Research contact: @cvspharmacy

Weather or not? Americans fear natural disasters more than terrorists or diseases (or Donald Trump)

June 12, 2018

Forget the tariff dispute with the G7 or the nuclear talks with North Korea. U.S. adults are more worried about the weather, based on findings of a survey conducted by YouGov on behalf of Healthcare Ready, and released on June 11.

It’s true. In fact, the responses of 1,127 Americans indicate, for the third year running, that a natural disaster—such as a hurricane, tornado, flood or wildfire—is their worst nightmare. Specifically, respondents said that they were more concerned that violent storms or fires would wipe out their homes (33%) than about potential terrorist attacks (15%), cyberattacks (8%), environmental spills (5%), or disease outbreaks (13%).

But, just because they are concerned, that doesn’t mean they are ready: More than half of Americans (53%) say they do not have any severe weather emergency plans in place, yet 42% fear a calamity.
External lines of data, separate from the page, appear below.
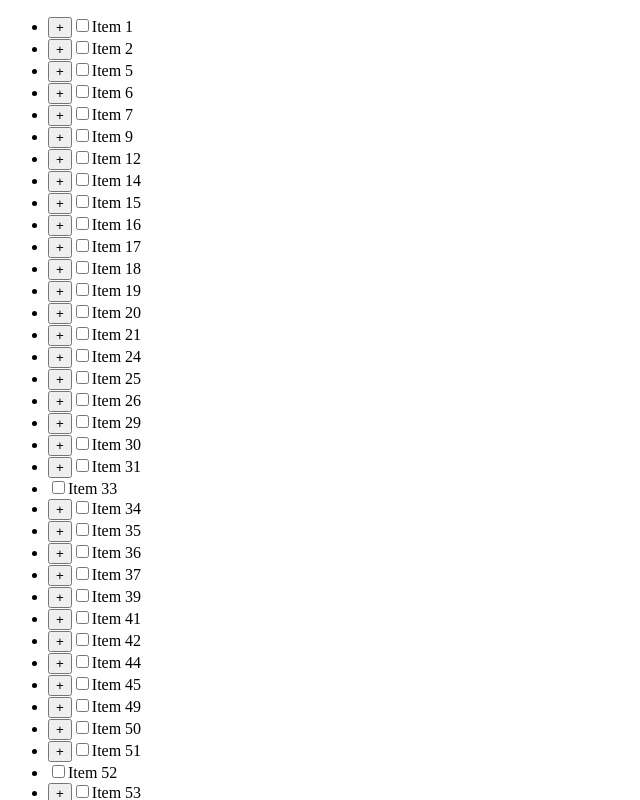
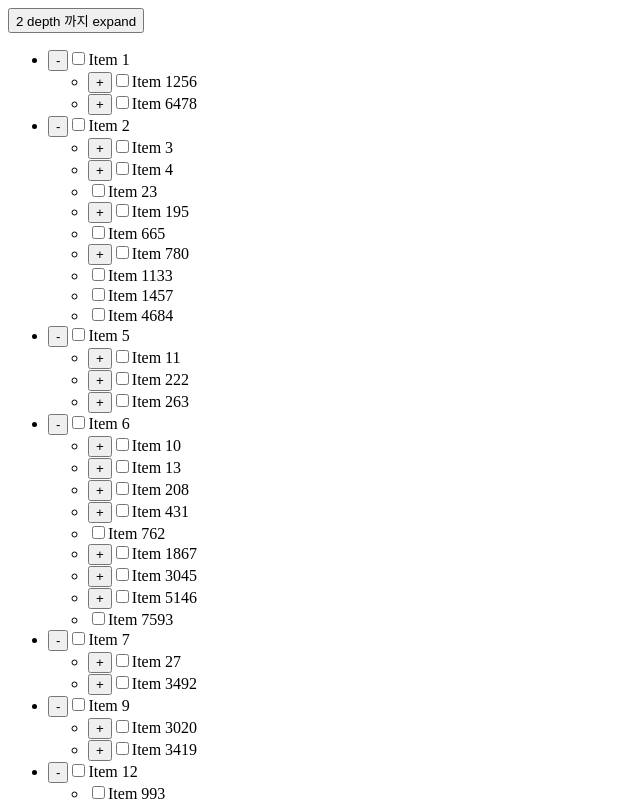
Before and after one commit to kykim00/react-flexible-checkbox-tree, a React (Vite) app: page / in a window 1280 px wide. Shown: the top 800 px of the page, without its empty margins (0-640 px from the left). Built offline with nearby package versions, Linux system fonts and the light colour scheme.

Commit message:
feat: forceExpand 동작

```diff
--- a/src/App.tsx
+++ b/src/App.tsx
@@ -1,7 +1,7 @@
 import { generateRandomData } from './utils/generateRandomData.ts'
-import { Tree } from './Tree.tsx'
 import { createNodes } from './createNodes.ts'
 import { Tree2 } from './Tree2.tsx'
+import { useState } from 'react'
 
 const data = generateRandomData(10000)
 
@@ -11,7 +11,14 @@ const nodes = createNodes({
 })
 
 function App() {
-  return <Tree2 nodes={nodes} />
+  const [forceExpand, setForceExpand] = useState(1)
+
+  return (
+    <div>
+      <button onClick={() => setForceExpand(2)}>2 depth 까지 expand</button>
+      <Tree2 nodes={nodes} forceExpand={forceExpand} />
+    </div>
+  )
 }
 
 export default App
--- a/src/Tree2.tsx
+++ b/src/Tree2.tsx
@@ -18,7 +18,7 @@ export const Tree2 = ({
   boldLabelModel = 2,
   className,
   onlyLeafCheckboxes = false,
-  forceExpand = false,
+  // forceExpand = false,
   onExpand,
   initialExpanded = [],
   hideEmptyRootNode = false,
@@ -28,15 +28,16 @@ export const Tree2 = ({
   // useKeyboardNavigation,
   // outerRef,
   disableCheckboxesOfNoLeaf = false,
+  forceExpand = 1,
   tree,
   ref,
 }: any) => {
   const defaultController = useTree()
-  const controller = tree || defaultController
+  const controller = defaultController
 
   useEffect(() => {
-    controller.initialize(nodes)
-  }, [nodes])
+    controller.initialize(nodes, forceExpand)
+  }, [nodes, forceExpand])
 
   const treeNodes = nodes.map((node) => (
     <TreeNode
--- a/src/useTree.ts
+++ b/src/useTree.ts
@@ -2,6 +2,7 @@ import { useCallback, useMemo, useState } from 'react'
 import { CheckedNodeStatus, getAllCheckedNodes } from './utils/checkHandler.ts'
 import type { TreeNodeData } from './types'
 import { getChildrenNodesValues, getAllChildrenNodes, getAllLeafNodes } from './utils/getChildrenValues.ts'
+import { memoizedFlattenNodes } from './utils/flattenNodes.ts'
 
 export type TreeExpandedState = Record<string, boolean>
 
@@ -61,6 +62,8 @@ export interface UseTreeReturnType {
   collapse: (value: string) => void
   /** 노드 확장 */
   expand: (value: string) => void
+  /** 노드 일부 확장 */
+  expandToLevel: (level: number | boolean) => void
   /** 모든 노드 확장 */
   expandAllNodes: () => void
   /** 모든 노드 축소 */
@@ -108,10 +111,12 @@ export function useTree({
   const [checkedState, setCheckedState] = useState<string[]>(initialCheckedState)
 
   const initialize = useCallback(
-    (_data: TreeNodeData[]) => {
-      setExpandedState((current) => getInitialTreeExpandedState(current, _data, selectedState))
+    (_data: TreeNodeData[], forceExpand: number | boolean) => {
       setCheckedState((current) => getInitialCheckedState(current, _data))
       setData(_data)
+      const initialTreeExpandedState = getInitialTreeExpandedState(initialExpandedState, _data, selectedState)
+
+      forceExpand ? expandToLevel(forceExpand, _data, initialTreeExpandedState) : setExpandedState(initialTreeExpandedState)
     },
     [selectedState],
   )
@@ -150,6 +155,28 @@ export function useTree({
     },
     [onNodeExpand],
   )
+
+  const expandToLevel = useCallback((level: number | boolean, _data = data, _expandedState = expandedState) => {
+    if (level === true) {
+      expandAllNodes()
+      return
+    }
+
+    if (!level) {
+      collapseAllNodes()
+      return
+    }
+
+    const flatNodes = memoizedFlattenNodes(_data)
+    const targetNodes = Object.values(flatNodes).filter((node) => node.treeDepth <= level)
+
+    const next = { ..._expandedState }
+    Object.keys(next).forEach((key) => {
+      next[key] = targetNodes.some((node) => node.value === key)
+    })
+
+    setExpandedState(next)
+  }, [])
 
   const expandAllNodes = useCallback(() => {
     setExpandedState((current) => {
@@ -234,6 +261,7 @@ export function useTree({
     toggleExpanded,
     collapse,
     expand,
+    expandToLevel,
     expandAllNodes,
     collapseAllNodes,
     setExpandedState,
--- a/src/utils/flattenNodes.ts
+++ b/src/utils/flattenNodes.ts
@@ -2,7 +2,6 @@ import { FlatNode, TNode } from '../types.ts'
 import { memoize } from './memoize.ts'
 
 type FlatNodes = { [key: string]: FlatNode }
-
 function flattenNodes(nodes: TNode[], parent = {} as FlatNode, depth = 1): FlatNodes {
   const flatNodes: FlatNodes = {}
 
@@ -12,17 +11,13 @@ function flattenNodes(nodes: TNode[], parent = {} as FlatNode, depth = 1): FlatN
 
   nodes.forEach((node, index) => {
     const isParent = Array.isArray(node.children) && node.children.length > 0
-
-    const nodeId = `${node.id}_${parent?.id ?? ''}`
-
-    if (flatNodes[nodeId] !== undefined) {
-      throw new Error(`parent ${parent?.id} 에 node.id ${node.id}가 중복되었습니다.`)
-    }
+    const nodeId = node.value || `${node.id}_${parent?.id ?? ''}`
 
     Object.assign(flatNodes, {
       [nodeId]: {
         ...node,
         parent,
+        value: nodeId,
         isChild: parent && 'id' in parent && parent.id !== undefined,
         isParent,
         isLeaf: !isParent,
@@ -33,7 +28,8 @@ function flattenNodes(nodes: TNode[], parent = {} as FlatNode, depth = 1): FlatN
     })
 
     if (node.children) {
-      flattenNodes(node.children, flatNodes[nodeId], depth + 1)
+      const childNodes = flattenNodes(node.children, parent, depth + 1)
+      Object.assign(flatNodes, childNodes)
     }
   })
 
```
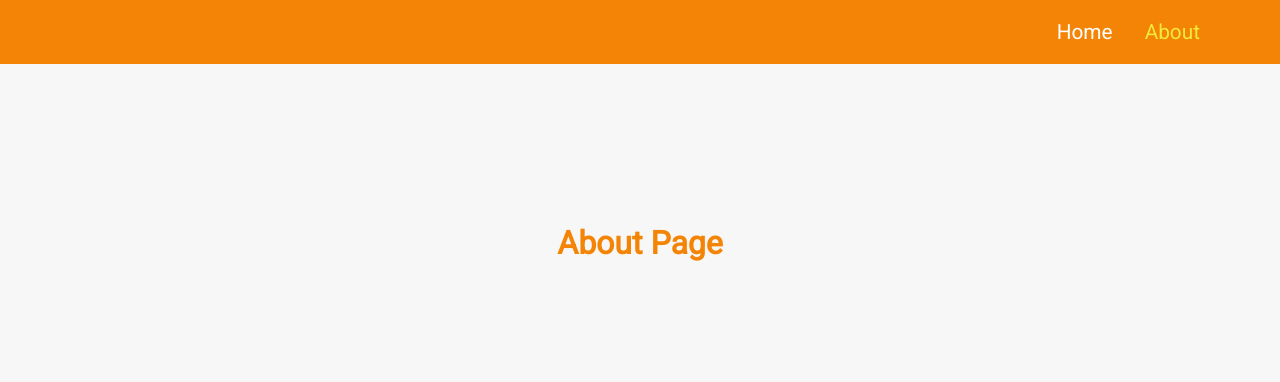
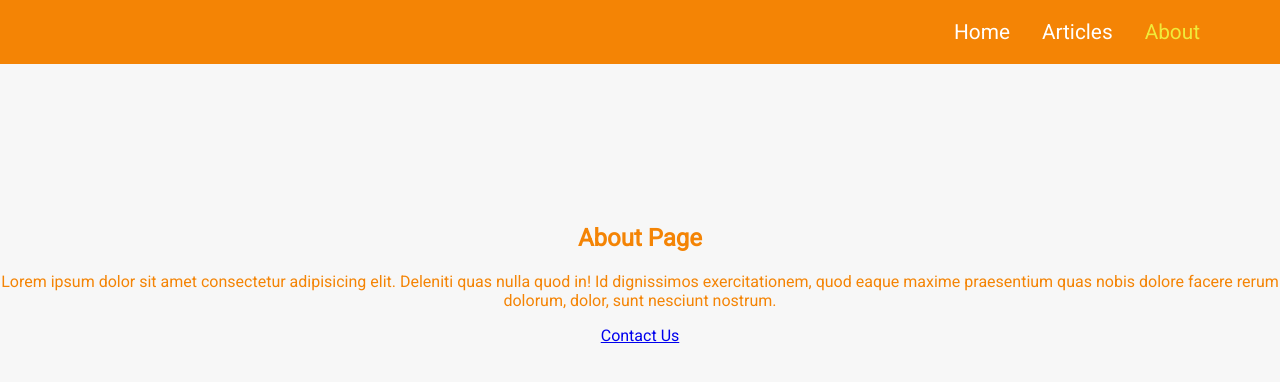
Before and after one commit to AnastasiaHaller/react-router-jokes, a JavaScript app: page /about in a window 1280 px wide. Shown: the top 382 px of the page. Built offline with nearby package versions, Linux system fonts and the light colour scheme.

Commit message:
implement dynamic url

```diff
--- a/src/App.js
+++ b/src/App.js
@@ -1,19 +1,33 @@
-import { Route } from "react-router-dom";
+import { Route, Switch } from "react-router-dom";
 import Home from "./pages/Home";
 import About from "./pages/About";
 import Header from "./components/layout/Header";
+import ContactUs from "./pages/ContactUs";
+import Articles from "./pages/Articles";
+import ArticleDetails from "./pages/ArticleDetails";
 
 function App() {
   return (
     <div>
       <Header />
       <main>
+        <Switch>
           <Route path='/home'>
             <Home />
+          </Route>
+          <Route path='/articles' exact>
+            <Articles />
+          </Route>
+          <Route path='/articles/:articleId'>
+            <ArticleDetails />
           </Route>
           <Route path='/about'>
             <About />
           </Route>
+          <Route path='/contact-us'>
+            <ContactUs />
+          </Route>
+        </Switch>
       </main>
     </div>
   );
--- a/src/components/layout/Header.js
+++ b/src/components/layout/Header.js
@@ -10,6 +10,9 @@ const Header = () => {
             <NavLink activeClassName={styles.active} to='/home'>Home</NavLink>
           </li>
           <li>
+            <NavLink activeClassName={styles.active} to='/articles'>Articles</NavLink>
+          </li>
+          <li>
             <NavLink activeClassName={styles.active} to='/about'>About</NavLink>
           </li>
         </ul>
--- a/src/pages/About.js
+++ b/src/pages/About.js
@@ -1,5 +1,13 @@
+import { Link } from "react-router-dom";
+
 const About = () => {
-    return <h1>About Page</h1>
+    return (
+        <section>
+            <h1>About Page</h1>
+            <p>Lorem ipsum dolor sit amet consectetur adipisicing elit. Deleniti quas nulla quod in! Id dignissimos exercitationem, quod eaque maxime praesentium quas nobis dolore facere rerum dolorum, dolor, sunt nesciunt nostrum.</p>
+            <Link to="/contact-us">Contact Us</Link>
+        </section>
+    );
 };
 
 export default About;
--- /dev/null
+++ b/src/pages/ArticleDetails.js
@@ -0,0 +1,15 @@
+import { useParams } from "react-router-dom";
+
+const ArticleDetails = () => {
+
+    const params = useParams();
+    return (
+        <section>
+            <h1>Article Details</h1>
+            <p>{params.articleId}</p>
+            <p>Lorem ipsum dolor, sit amet consectetur adipisicing elit. Sapiente ex facilis reprehenderit cumque, ab autem distinctio voluptatum veritatis iure nemo ducimus cum inventore fugiat itaque perferendis tenetur officia tempore dolore.</p>
+        </section>
+    );
+};
+
+export default ArticleDetails;
--- /dev/null
+++ b/src/pages/Articles.js
@@ -0,0 +1,16 @@
+import { Link } from "react-router-dom";
+
+const Articles = () => {
+    return (
+        <section>
+            <h1> Articles</h1>
+            <ul>
+                <li><Link to='/articles/a1'>Article 1</Link></li>
+                <li><Link to='/articles/a2'>Article 2</Link></li>
+                <li><Link to='/articles/a3'>Article 3</Link></li>
+            </ul>
+        </section>
+    );
+};
+
+export default Articles;
--- /dev/null
+++ b/src/pages/ContactUs.js
@@ -0,0 +1,5 @@
+const ContactUs = () => {
+    return <h1>Contact Us Page</h1>
+};
+
+export default ContactUs;
```
Lines whose indentation alone changed are shown as unchanged.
For example, only 35% of respondents said they could provide the details of their prescriptions, if they had to evacuate from their homes without their medications or medical supplies—down from 38% in 2017. Yet, a full one-quarter of respondents (25%) said they could go only two to three days without suffering from drug deprivation, if they left their supplies behind.

“These findings underscore the need to prioritize individual and community preparedness across the country in the face of threats from natural disasters, including the current hurricane season. Because we know that it’s not if, but when, a disaster will strike,” said Healthcare Ready Executive Director Nicolette Louissaint. “This annual poll provides insight that allows us to help the public and private health sectors better prepare and respond swiftly to a natural disaster, disease outbreak, or other emergency situations.”

What’s worse, just 32% of Americans believe that the federal government has enough funding to prepare communities for disasters and or to provide adequate aid during disaster recovery—which is down from previous years. Even fewer (30%) think that their own states are sufficiently funded.

“All levels of government must be involved for a swift and effective response and have to be sufficiently resourced in order to do so. Local and federal officials must also work with communities before disaster strikes to help them prepare and ultimately recover from a disaster,” Louissaint commented.

She advises Americans to take some steps to get ready now—among them:

  • Keep a written list of prescriptions, including dosage information, in a safe space;
  • Prepare an emergency kit with food, water, flashlights, batteries, blankets, clothing, and medical supplies for either sheltering-in-place or evacuation;
  • Map out the location of local hospitals, urgent care clinics and pharmacies; and
  • Discuss evacuation plans,  shelters and meeting points, and support for family members and neighbors who may need extra help.

“Now in its third year, Healthcare Ready’s survey continues to provide useful insights about what Americans fear most and how prepared they feel for a natural disaster or emergency.

Research contact: @NLouissaint_PhD